Whether you’ve seen Billy Elliot or are preparing to see Billy Elliot this coming weekend, hearing stories from participants in the miners’ strike will certainly enrich your experience. Rachel Naughtin, our music director for Billy Elliot, mentioned the musical to some of her students’ families and discovered that they had personal connections to the 1984-85 miners’ strike in the UK. The strike is integral to the story of Billy Elliot, and it was awesome to get in touch with people who had participated. Our first story in a series of three comes from the son of a miner in Fitzwilliam.

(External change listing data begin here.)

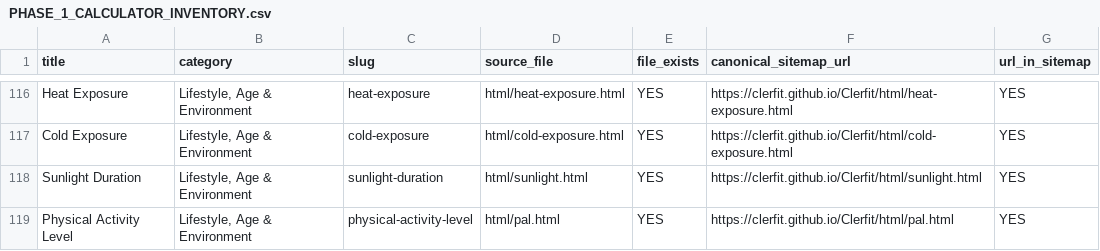
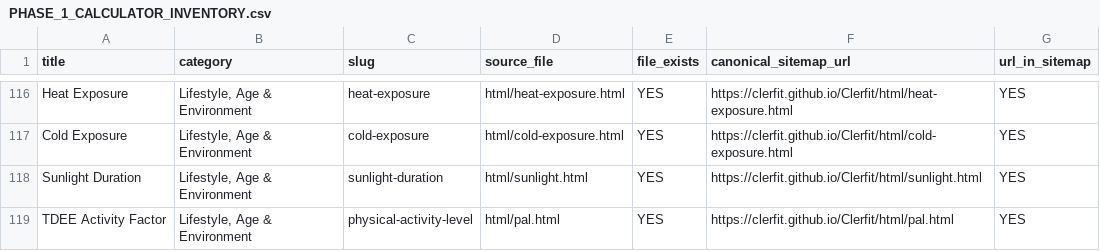
Before and after one commit to clerfit/Clerfit, a CSV file: PHASE_1_CALCULATOR_INVENTORY.csv, drawn as a sheet; only a part is shown, gaps mark what is left out.

Commit message:
Update Phase 1 route inventory label

```diff
--- a/PHASE_1_CALCULATOR_INVENTORY.csv
+++ b/PHASE_1_CALCULATOR_INVENTORY.csv
@@ -118,2 +118,2 @@ title,category,slug,source_file,file_exists,canonical_sitemap_url,url_in_sitemap
 "Sunlight Duration","Lifestyle, Age & Environment","sunlight-duration","html/sunlight.html","YES","https://clerfit.github.io/Clerfit/html/sunlight.html","YES"
-"Physical Activity Level","Lifestyle, Age & Environment","physical-activity-level","html/pal.html","YES","https://clerfit.github.io/Clerfit/html/pal.html","YES"
+"TDEE Activity Factor","Lifestyle, Age & Environment","physical-activity-level","html/pal.html","YES","https://clerfit.github.io/Clerfit/html/pal.html","YES"
```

“It is easy to underestimate the conditions that miners work in. My dad suffered a fractured skull down the mine when he was 50 and died never having worked again. With this background I had full sympathy for the miners’ strike and was fortunate to be involved supporting the young miners of Fitzwilliam as they fought to keep Kinsley Colliery, their pit, open, in really life scenes straight out of Billy Elliot.
It included a night time invasion of the village by teams of riot police ending with dozens of miners arrested and placed on curfew. We responded by organising a mass meeting, which ended 10 minutes before the curfew kicked in as police vans were parked outside. The meeting included speakers from the National Union of Mineworkers and a visiting South African mineworker who was given a standing ovation for their fight to improve conditions.
This led to a march of solidarity outside the court house as many of the miners were acquitted, but unfortunately a number were committed to jail. They were sent to the Victorian Armley jail where I visited them, and others, accused of the “major crime” picking potatoes from the farmer’s fields to feed their families.
In a parallel with today, the miners had to fight an avalanche of “fake news” spread by the government and the employers. At that time mass meetings took the place of today’s social media and built support for the strike.
I was proud to stand alongside the young miners and to meet their grandparents on the picket lines as they recanted stories of the 1926 general strike while keeping warm in front of winter fires. The young miners fought to keep their pits open and the communities alive. As the son of a miner, that was enough for me.”